TASK OBJECTIVE: From the data below, copy each line that includes the word "columnes".
>>
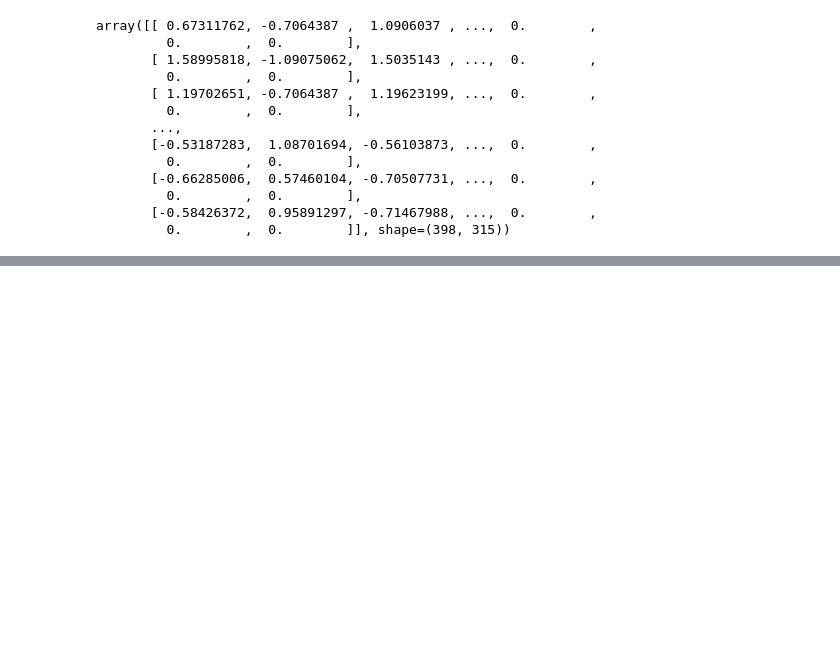
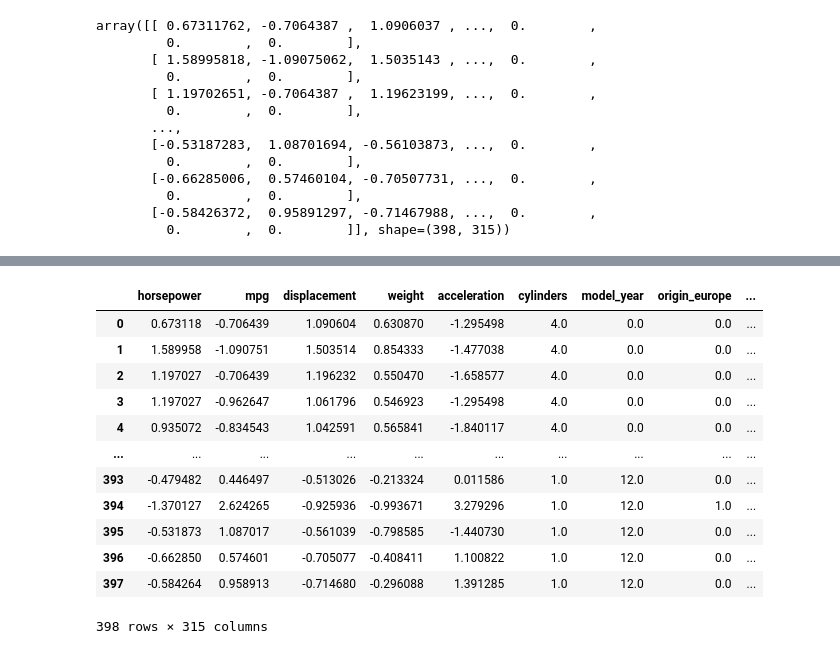
Before and after one commit to ManuelMF/College, a Jupyter notebook: PIA/Tema2/proves03.ipynb, the cells around one changed output, grey strips where cells are left out. Cells and saved outputs as stored; diff of their text form; code cells hidden in the pictures; blank space fills up the shorter version.

```diff
--- a/PIA/Tema2/feature engineering proves.ipynb
+++ b/PIA/Tema2/proves03.ipynb
@@ -111,0 +167,6 @@ pipe = Pipeline(steps=[
+# %%
+# ponemos la lista en orden
+columnes =['horsepower',"mpg", "displacement","weight", "acceleration"]
+columnes = np.append(columnes, ["cylinders", "model_year"])
+columnes = np.append(columnes, pipe['preprocessor']["categorical_nominal"].get_feature_names_out())
+columnes
@@ -111,0 +191,17 @@ pipe = Pipeline(steps=[
+# %%
+resultat.columns = columnes
+resultat
+# %% [output]
+|  | horsepower | mpg | displacement | weight | acceleration | cylinders | model_year | origin_europe | ... |
+| 0 | 0.673118 | -0.706439 | 1.090604 | 0.630870 | -1.295498 | 4.0 | 0.0 | 0.0 | ... |
+| 1 | 1.589958 | -1.090751 | 1.503514 | 0.854333 | -1.477038 | 4.0 | 0.0 | 0.0 | ... |
+| 2 | 1.197027 | -0.706439 | 1.196232 | 0.550470 | -1.658577 | 4.0 | 0.0 | 0.0 | ... |
+| 3 | 1.197027 | -0.962647 | 1.061796 | 0.546923 | -1.295498 | 4.0 | 0.0 | 0.0 | ... |
+| 4 | 0.935072 | -0.834543 | 1.042591 | 0.565841 | -1.840117 | 4.0 | 0.0 | 0.0 | ... |
+| ... | ... | ... | ... | ... | ... | ... | ... | ... | ... |
+| 393 | -0.479482 | 0.446497 | -0.513026 | -0.213324 | 0.011586 | 1.0 | 12.0 | 0.0 | ... |
+| 394 | -1.370127 | 2.624265 | -0.925936 | -0.993671 | 3.279296 | 1.0 | 12.0 | 1.0 | ... |
+| 395 | -0.531873 | 1.087017 | -0.561039 | -0.798585 | -1.440730 | 1.0 | 12.0 | 0.0 | ... |
+| 396 | -0.662850 | 0.574601 | -0.705077 | -0.408411 | 1.100822 | 1.0 | 12.0 | 0.0 | ... |
+| 397 | -0.584264 | 0.958913 | -0.714680 | -0.296088 | 1.391285 | 1.0 | 12.0 | 0.0 | ... |
+398 rows × 315 columns
```
Also changed, not shown: parts of 4 cells of this notebook, 6 other files.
<<
SOLUTION FOR THIS TASK:
+columnes =['horsepower',"mpg", "displacement","weight", "acceleration"]
+columnes = np.append(columnes, ["cylinders", "model_year"])
+columnes = np.append(columnes, pipe['preprocessor']["categorical_nominal"].get_feature_names_out())
+columnes
+resultat.columns = columnes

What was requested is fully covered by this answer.